- WORK INSTRUCTION -
Print each entry in full, word for word, with no pictures in the result.

Start of SOURCE DATA

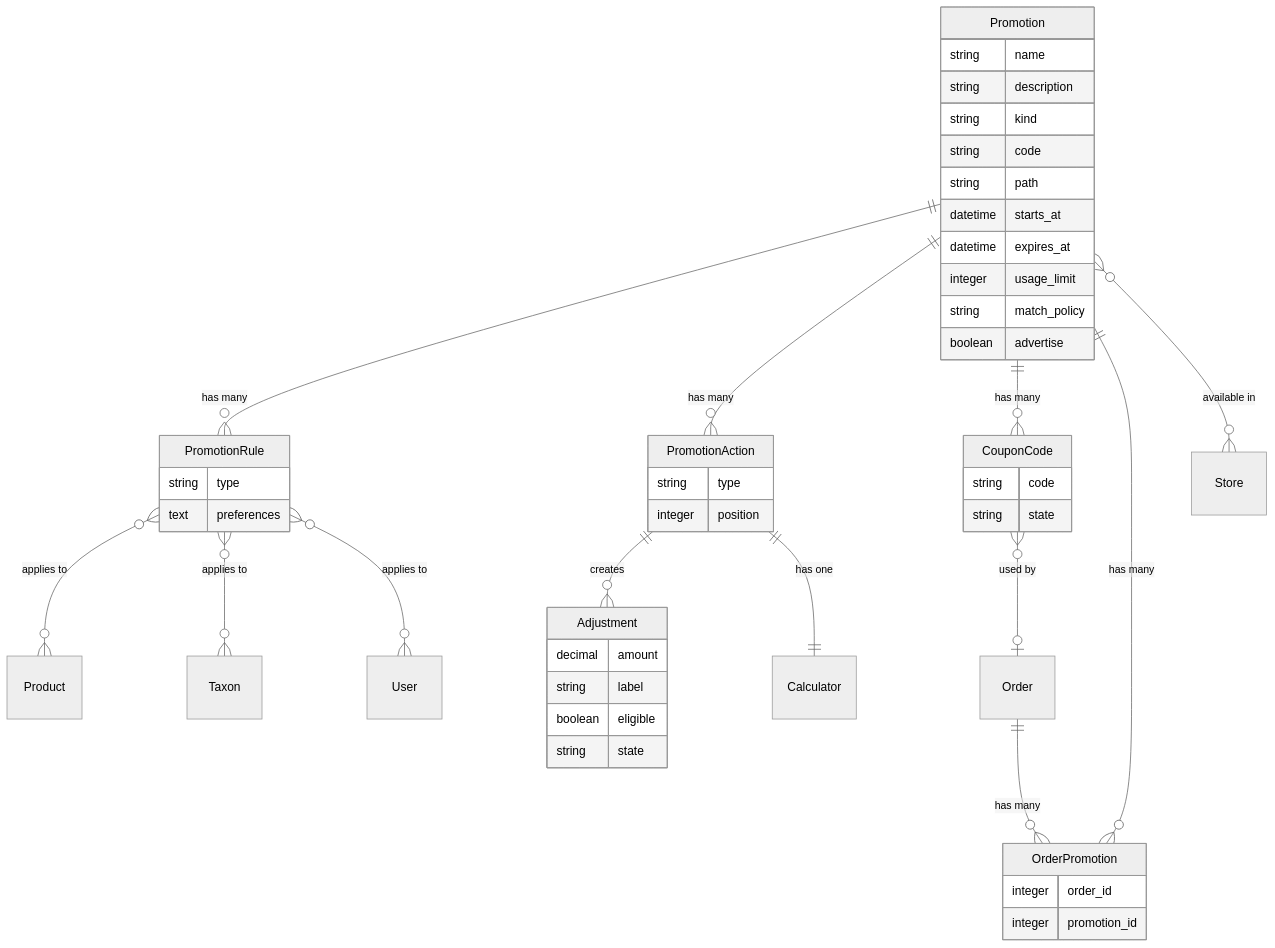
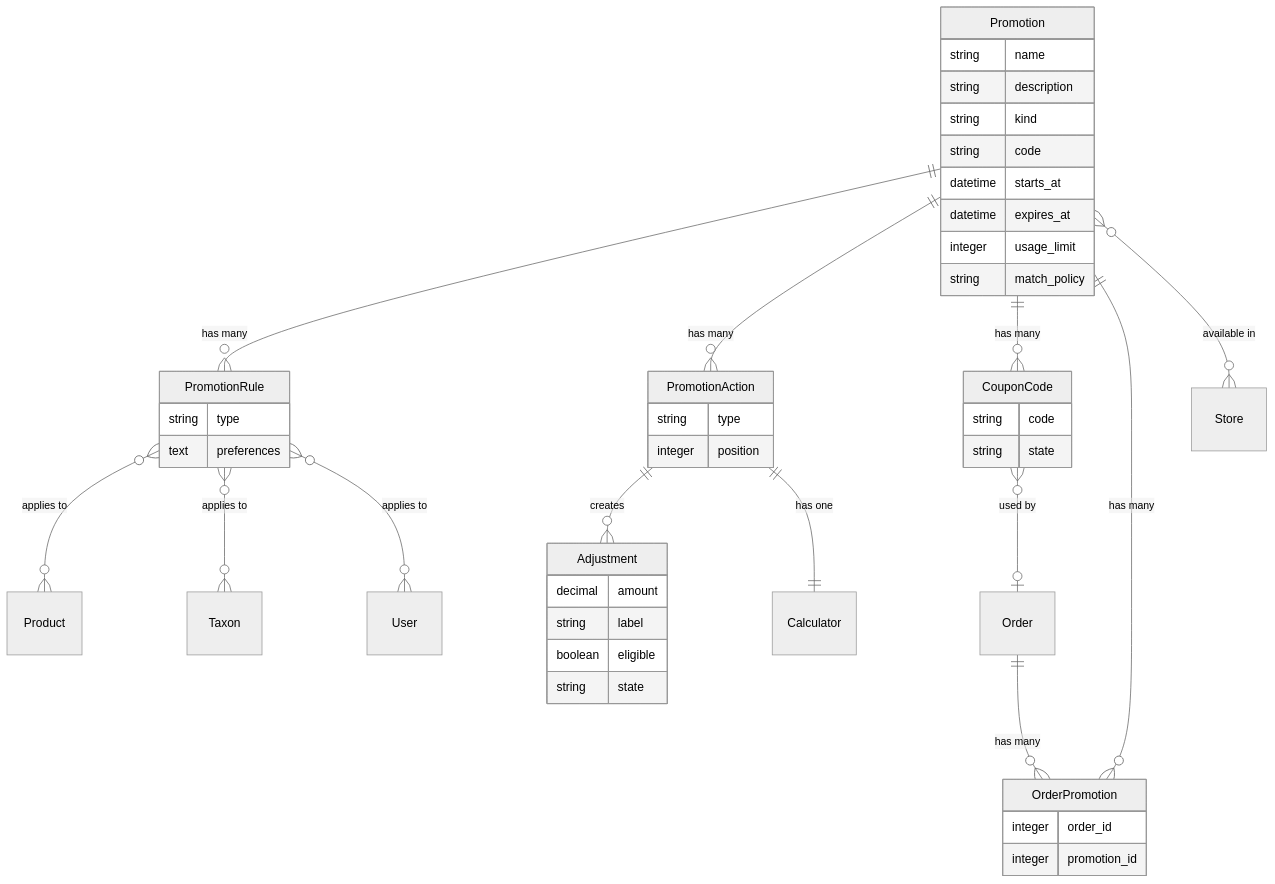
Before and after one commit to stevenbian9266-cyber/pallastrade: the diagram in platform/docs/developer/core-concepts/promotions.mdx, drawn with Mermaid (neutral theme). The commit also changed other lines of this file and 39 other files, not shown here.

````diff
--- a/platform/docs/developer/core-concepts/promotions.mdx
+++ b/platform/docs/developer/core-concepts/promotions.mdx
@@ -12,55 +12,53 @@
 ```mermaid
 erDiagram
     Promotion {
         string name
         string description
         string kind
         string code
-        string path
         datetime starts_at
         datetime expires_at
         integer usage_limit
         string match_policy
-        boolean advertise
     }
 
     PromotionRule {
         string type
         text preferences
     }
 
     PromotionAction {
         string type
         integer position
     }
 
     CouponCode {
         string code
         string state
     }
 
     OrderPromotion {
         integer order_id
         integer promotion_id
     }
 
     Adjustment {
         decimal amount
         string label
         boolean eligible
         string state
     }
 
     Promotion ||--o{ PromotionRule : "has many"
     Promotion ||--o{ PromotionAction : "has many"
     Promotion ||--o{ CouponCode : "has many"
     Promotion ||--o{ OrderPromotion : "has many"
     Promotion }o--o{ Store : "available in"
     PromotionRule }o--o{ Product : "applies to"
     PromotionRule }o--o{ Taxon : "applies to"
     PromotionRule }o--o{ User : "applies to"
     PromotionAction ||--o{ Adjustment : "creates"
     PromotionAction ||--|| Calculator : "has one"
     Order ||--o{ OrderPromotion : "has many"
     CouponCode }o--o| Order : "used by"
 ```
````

End of SOURCE DATA

- ANSWER SPACE -
Before and after one commit to stevenbian9266-cyber/pallastrade: the diagram in platform/docs/developer/core-concepts/promotions.mdx, drawn with Mermaid (neutral theme). The commit also changed other lines of this file and 39 other files, not shown here.

````diff
--- a/platform/docs/developer/core-concepts/promotions.mdx
+++ b/platform/docs/developer/core-concepts/promotions.mdx
@@ -12,55 +12,53 @@
 ```mermaid
 erDiagram
     Promotion {
         string name
         string description
         string kind
         string code
-        string path
         datetime starts_at
         datetime expires_at
         integer usage_limit
         string match_policy
-        boolean advertise
     }
 
     PromotionRule {
         string type
         text preferences
     }
 
     PromotionAction {
         string type
         integer position
     }
 
     CouponCode {
         string code
         string state
     }
 
     OrderPromotion {
         integer order_id
         integer promotion_id
     }
 
     Adjustment {
         decimal amount
         string label
         boolean eligible
         string state
     }
 
     Promotion ||--o{ PromotionRule : "has many"
     Promotion ||--o{ PromotionAction : "has many"
     Promotion ||--o{ CouponCode : "has many"
     Promotion ||--o{ OrderPromotion : "has many"
     Promotion }o--o{ Store : "available in"
     PromotionRule }o--o{ Product : "applies to"
     PromotionRule }o--o{ Taxon : "applies to"
     PromotionRule }o--o{ User : "applies to"
     PromotionAction ||--o{ Adjustment : "creates"
     PromotionAction ||--|| Calculator : "has one"
     Order ||--o{ OrderPromotion : "has many"
     CouponCode }o--o| Order : "used by"
 ```
````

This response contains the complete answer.